Dubbed the “problem house” by the Ruhr Valley city's press, the eight-floor building in western Germany is officially home to 139 residents, mostly Roma. Police believe there are many more crammed into the 46 flats, Der Spiegel magazine reported on Thursday.
Despite squalid conditions inside and out, one resident said he paid €300 per month for a two-room flat which the magazine said was indescribably horrid. He had come to Germany from Romania - travelling within the European Union - in search of a better life.
But, due to the labour ban still imposed on people coming to Germany from Romania and Bulgaria, none of those setting up home in Germany are allowed to work legally. This leaves people living in places like the Duisburg building bored, impoverished and disappointed.
Duisburg police documents seen by Der Spiegel stated that neighbours had “understandably” complained about the Roma living in the building.
“The houses are rubbish-strewn, the area around them a complete mess and the standard of hygiene unacceptable,” the report said. It added that residents were often spotted going to the toilet outdoors.

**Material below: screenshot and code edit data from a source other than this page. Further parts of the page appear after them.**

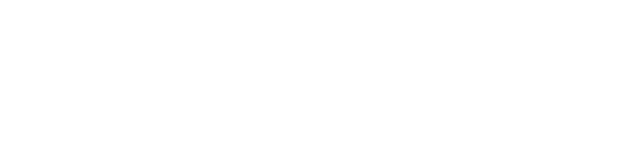
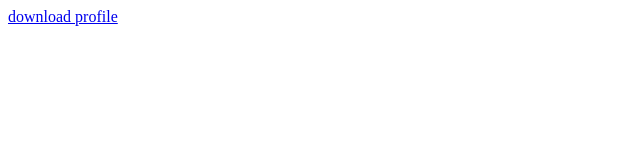
Before and after one commit to klcgaming/createmodserver1, a plain HTML site: page index.html in a window 1280 px wide. Shown: the whole page, without its empty margins (0-640 px from the left). Drawn offline with Linux system fonts and the light colour scheme.

Commit message:
Update index.html

```diff
--- a/index.html
+++ b/index.html
@@ -1 +1 @@
-<a href="createserver.zip">
+<a href="createserver.zip">download profile</a>
```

People living nearby have become increasingly hostile and even aggressive towards the people living in the building. Police files talk of young local Turks chasing the Roma, while one man living in the building said none of the nearby shop owners would serve him.
And although the public have not been informed, Der Spiegel said that a few weeks ago, a group of three or four masked men armed with sticks and knuckle-dusters attacked a group of five young Roma in a park. "It is to be assumed that this was a targeted attack by young Turkish-heritage men on equally young Roma of Romanian nationality," the magazine quoted a police report.
Hundreds of others watched and some were cheering on the attack, the officer wrote. He described the background to the attack as probably, "the stronger and unregulated growth of the Roma group and the associated nuisance."
The building is owned by a man identified only as Branko B., by the magazine. He is said to be a leading figure in the city's red light district and owns at least one brothel.
“I have never been [to the building], I leave it down to my manager,” Branko B. told Der Spiegel.